So, this all being said, before buying you must know how hard the game is. It’s nearly impossible. You’ll have to play levels so much so that you remember every little thing. You’ll study it, memorize it and develop new strategies to make it through the gauntlet.

Trial and error is both your friend and foe. If you have any desire to play this game in its entirety, it will be hard. It will seem like an impossibility, but it will be euphoric in the end.

The run and gun games will take forever. These are the modes that require the studious concentration. It seems easy enough. All you have to do is run to the right and avoid enemies in this side-scrolling mode, but the lack of forgiveness is what gives this mode its bite.
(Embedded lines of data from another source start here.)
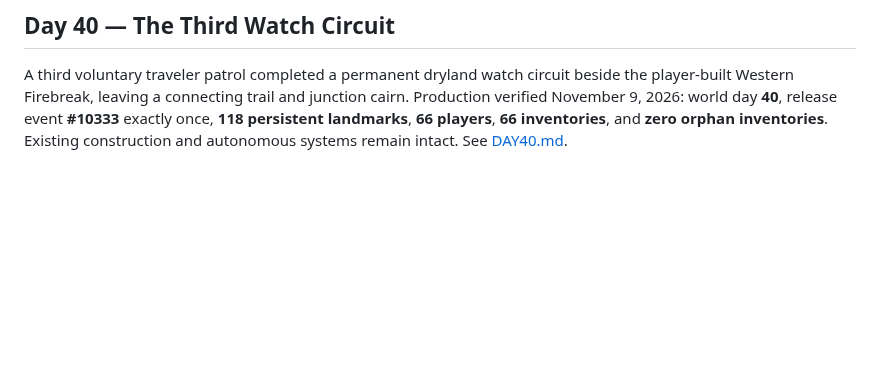
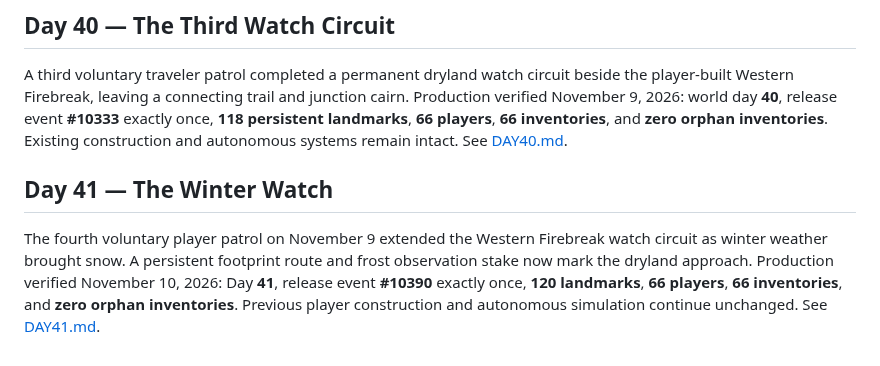
Before and after one commit to EMSCodeSim/GPTWorld, a Markdown page: CHRONICLE.md, the part around the change. Drawn GitHub-style; blank space fills up the shorter version.

Commit message:
Reconcile Chronicle with verified Day 41 release

```diff
--- a/CHRONICLE.md
+++ b/CHRONICLE.md
@@ -256,3 +256,7 @@ A second voluntary traveler patrol established a permanent dryland return trail
 ## Day 40 — The Third Watch Circuit
 
 A third voluntary traveler patrol completed a permanent dryland watch circuit beside the player-built Western Firebreak, leaving a connecting trail and junction cairn. Production verified November 9, 2026: world day **40**, release event **#10333** exactly once, **118 persistent landmarks**, **66 players**, **66 inventories**, and **zero orphan inventories**. Existing construction and autonomous systems remain intact. See [DAY40.md](DAY40.md).
+
+## Day 41 — The Winter Watch
+
+The fourth voluntary player patrol on November 9 extended the Western Firebreak watch circuit as winter weather brought snow. A persistent footprint route and frost observation stake now mark the dryland approach. Production verified November 10, 2026: Day **41**, release event **#10390** exactly once, **120 landmarks**, **66 players**, **66 inventories**, and **zero orphan inventories**. Previous player construction and autonomous simulation continue unchanged. See [DAY41.md](DAY41.md).
```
So much as a mistimed jump, dash or sprint can be deadly. Upgrades are important to things like your peashooter and movement abilities, but all in all, they are futile if you don’t have the skills.

Boss battle levels are next up. It’s usually just three killer bosses who are impossible to take down. For me, it always seemed to require unconventional ways to take them down, like running around until I got a few shots in. It will be hard, it will be brutal, but if you persist you will get it down.

Cuphead is a daunting game. I’ve said that about 400 times now, so you get the idea, but it would be a disservice to let you go in unarmored with tips. First off, I know I said the upgrades mean jack squat without skill, and I mean that, but that also doesn’t mean you go in without any upgrades. They can provide useful in dire times.

For example, there’s a smokescreen ability allowing you to be untouched during dashes. This can be incredibly useful in tight situations. An accidental death resulted by running into an enemy is one of the more infuriating ways to end it. This will hopefully limit those.

Secondly, choose a shooter that works for you. Whether it be the spread shooter that fires in multiple directions at short range, a homing shooter that does little damage or the final shooter, the boomerang, that shoots projectiles that follow your character.

Thirdly, don’t give up. When times seem dire, things are breaking and you just feel like quitting, don’t. As long as you don’t stop trying, eventually there will be a finish line.

Cuphead’s gameplay art, mixed with its challenges, make it a timeless game. The arcade style of play is perfect for the game and only helps its case. The depth may seem limited, but you tend not to focus on that stuff when you’re 50 tries deep into a level.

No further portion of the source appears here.